__Your goal__
In your reply, repeat the full listing exactly and leave each picture out.

__Material supplied__

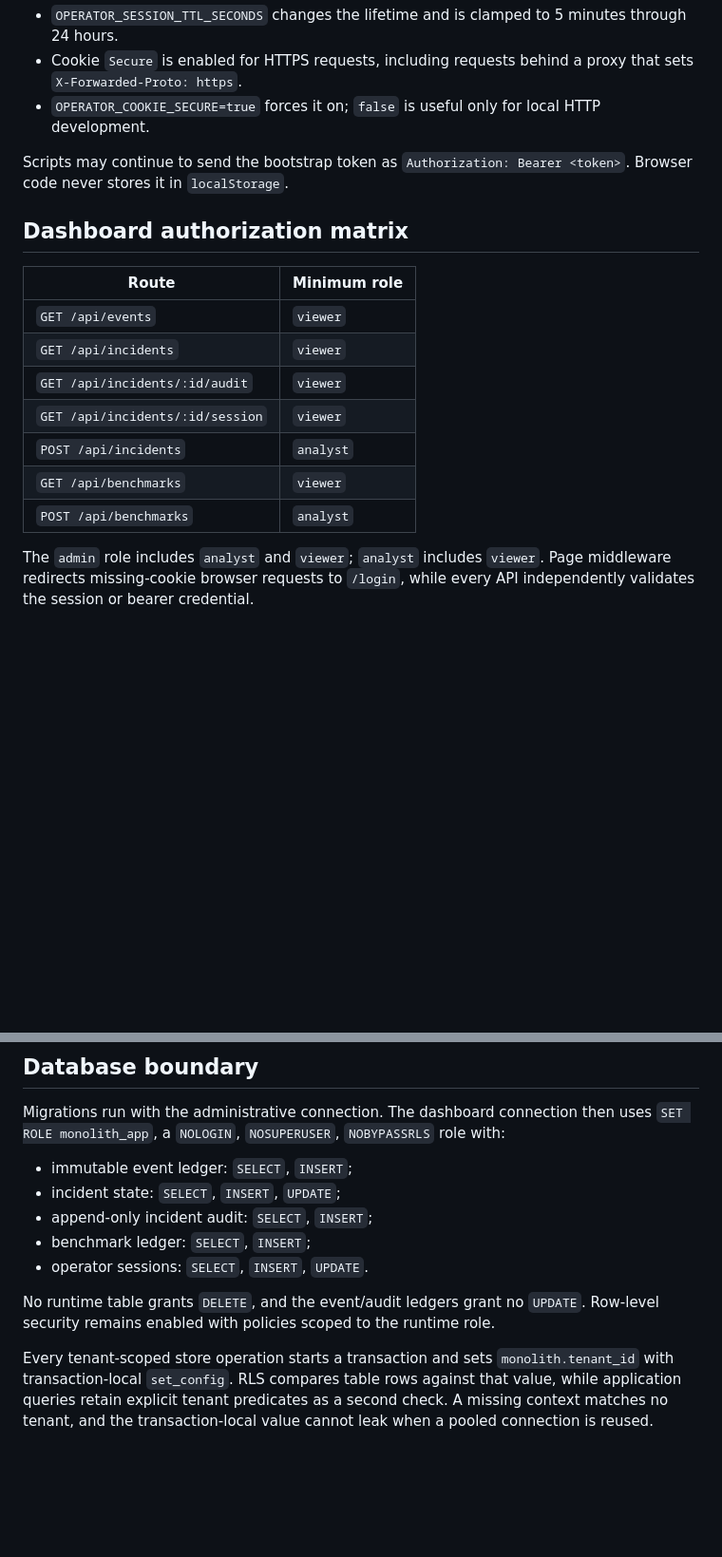
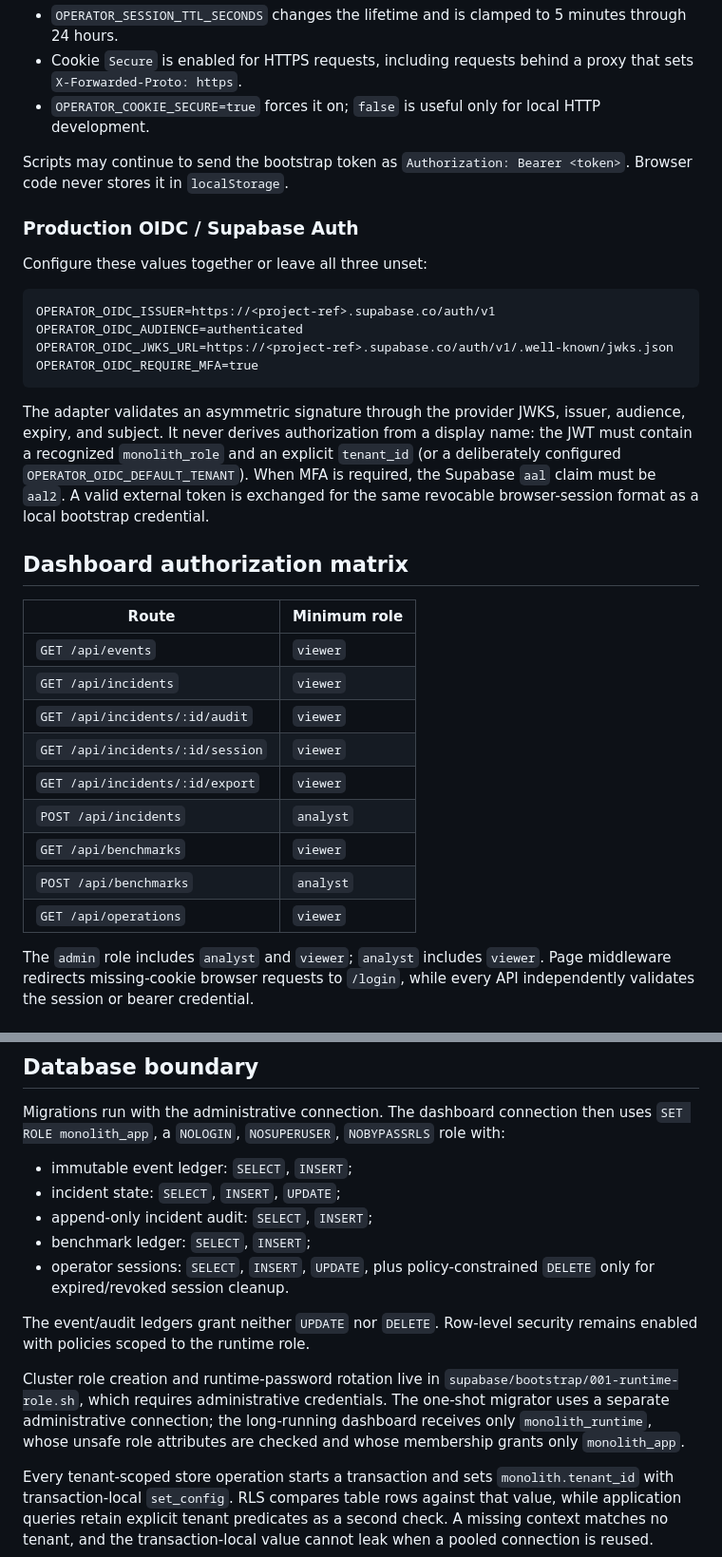
Before and after one commit to yuno7777/project-black-monolith, a Markdown page: docs/IDENTITY_AND_ACCESS.md, 2 parts joined by grey strips. Shown at 95% size. GitHub-like rendering; blank space fills up the shorter version.

Commit message:
docs(auth): define federated identity and database roles

````diff
--- a/docs/IDENTITY_AND_ACCESS.md
+++ b/docs/IDENTITY_AND_ACCESS.md
@@ -65,6 +65,25 @@ Scripts may continue to send the bootstrap token as
 `Authorization: Bearer <token>`. Browser code never stores it in
 `localStorage`.
 
+### Production OIDC / Supabase Auth
+
+Configure these values together or leave all three unset:
+
+```text
+OPERATOR_OIDC_ISSUER=https://<project-ref>.supabase.co/auth/v1
+OPERATOR_OIDC_AUDIENCE=authenticated
+OPERATOR_OIDC_JWKS_URL=https://<project-ref>.supabase.co/auth/v1/.well-known/jwks.json
+OPERATOR_OIDC_REQUIRE_MFA=true
+```
+
+The adapter validates an asymmetric signature through the provider JWKS,
+issuer, audience, expiry, and subject. It never derives authorization from a
+display name: the JWT must contain a recognized `monolith_role` and an explicit
+`tenant_id` (or a deliberately configured `OPERATOR_OIDC_DEFAULT_TENANT`). When
+MFA is required, the Supabase `aal` claim must be `aal2`. A valid external
+token is exchanged for the same revocable browser-session format as a local
+bootstrap credential.
+
 ## Dashboard authorization matrix
 
 | Route | Minimum role |
@@ -73,9 +92,11 @@ Scripts may continue to send the bootstrap token as
 | `GET /api/incidents` | `viewer` |
 | `GET /api/incidents/:id/audit` | `viewer` |
 | `GET /api/incidents/:id/session` | `viewer` |
+| `GET /api/incidents/:id/export` | `viewer` |
 | `POST /api/incidents` | `analyst` |
 | `GET /api/benchmarks` | `viewer` |
 | `POST /api/benchmarks` | `analyst` |
+| `GET /api/operations` | `viewer` |
 
 The `admin` role includes `analyst` and `viewer`; `analyst` includes `viewer`.
 Page middleware redirects missing-cookie browser requests to `/login`, while
@@ -119,11 +140,17 @@ then uses `SET ROLE monolith_app`, a `NOLOGIN`, `NOSUPERUSER`,
 - incident state: `SELECT`, `INSERT`, `UPDATE`;
 - append-only incident audit: `SELECT`, `INSERT`;
 - benchmark ledger: `SELECT`, `INSERT`;
-- operator sessions: `SELECT`, `INSERT`, `UPDATE`.
+- operator sessions: `SELECT`, `INSERT`, `UPDATE`, plus policy-constrained
+  `DELETE` only for expired/revoked session cleanup.
 
-No runtime table grants `DELETE`, and the event/audit ledgers grant no
-`UPDATE`. Row-level security remains enabled with policies scoped to the
-runtime role.
+The event/audit ledgers grant neither `UPDATE` nor `DELETE`. Row-level security
+remains enabled with policies scoped to the runtime role.
+
+Cluster role creation and runtime-password rotation live in
+`supabase/bootstrap/001-runtime-role.sh`, which requires administrative
+credentials. The one-shot migrator uses a separate administrative connection;
+the long-running dashboard receives only `monolith_runtime`, whose unsafe role
+attributes are checked and whose membership grants only `monolith_app`.
 
 Every tenant-scoped store operation starts a transaction and sets
 `monolith.tenant_id` with transaction-local `set_config`. RLS compares table
````
Also changed, not shown: other parts of docs/IDENTITY_AND_ACCESS.md (+2 -2 lines).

__Answer for this exercise__
Before and after one commit to yuno7777/project-black-monolith, a Markdown page: docs/IDENTITY_AND_ACCESS.md, 2 parts joined by grey strips. Shown at 95% size. GitHub-like rendering; blank space fills up the shorter version.

Commit message:
docs(auth): define federated identity and database roles

````diff
--- a/docs/IDENTITY_AND_ACCESS.md
+++ b/docs/IDENTITY_AND_ACCESS.md
@@ -65,6 +65,25 @@ Scripts may continue to send the bootstrap token as
 `Authorization: Bearer <token>`. Browser code never stores it in
 `localStorage`.
 
+### Production OIDC / Supabase Auth
+
+Configure these values together or leave all three unset:
+
+```text
+OPERATOR_OIDC_ISSUER=https://<project-ref>.supabase.co/auth/v1
+OPERATOR_OIDC_AUDIENCE=authenticated
+OPERATOR_OIDC_JWKS_URL=https://<project-ref>.supabase.co/auth/v1/.well-known/jwks.json
+OPERATOR_OIDC_REQUIRE_MFA=true
+```
+
+The adapter validates an asymmetric signature through the provider JWKS,
+issuer, audience, expiry, and subject. It never derives authorization from a
+display name: the JWT must contain a recognized `monolith_role` and an explicit
+`tenant_id` (or a deliberately configured `OPERATOR_OIDC_DEFAULT_TENANT`). When
+MFA is required, the Supabase `aal` claim must be `aal2`. A valid external
+token is exchanged for the same revocable browser-session format as a local
+bootstrap credential.
+
 ## Dashboard authorization matrix
 
 | Route | Minimum role |
@@ -73,9 +92,11 @@ Scripts may continue to send the bootstrap token as
 | `GET /api/incidents` | `viewer` |
 | `GET /api/incidents/:id/audit` | `viewer` |
 | `GET /api/incidents/:id/session` | `viewer` |
+| `GET /api/incidents/:id/export` | `viewer` |
 | `POST /api/incidents` | `analyst` |
 | `GET /api/benchmarks` | `viewer` |
 | `POST /api/benchmarks` | `analyst` |
+| `GET /api/operations` | `viewer` |
 
 The `admin` role includes `analyst` and `viewer`; `analyst` includes `viewer`.
 Page middleware redirects missing-cookie browser requests to `/login`, while
@@ -119,11 +140,17 @@ then uses `SET ROLE monolith_app`, a `NOLOGIN`, `NOSUPERUSER`,
 - incident state: `SELECT`, `INSERT`, `UPDATE`;
 - append-only incident audit: `SELECT`, `INSERT`;
 - benchmark ledger: `SELECT`, `INSERT`;
-- operator sessions: `SELECT`, `INSERT`, `UPDATE`.
+- operator sessions: `SELECT`, `INSERT`, `UPDATE`, plus policy-constrained
+  `DELETE` only for expired/revoked session cleanup.
 
-No runtime table grants `DELETE`, and the event/audit ledgers grant no
-`UPDATE`. Row-level security remains enabled with policies scoped to the
-runtime role.
+The event/audit ledgers grant neither `UPDATE` nor `DELETE`. Row-level security
+remains enabled with policies scoped to the runtime role.
+
+Cluster role creation and runtime-password rotation live in
+`supabase/bootstrap/001-runtime-role.sh`, which requires administrative
+credentials. The one-shot migrator uses a separate administrative connection;
+the long-running dashboard receives only `monolith_runtime`, whose unsafe role
+attributes are checked and whose membership grants only `monolith_app`.
 
 Every tenant-scoped store operation starts a transaction and sets
 `monolith.tenant_id` with transaction-local `set_config`. RLS compares table
````
Also changed, not shown: other parts of docs/IDENTITY_AND_ACCESS.md (+2 -2 lines).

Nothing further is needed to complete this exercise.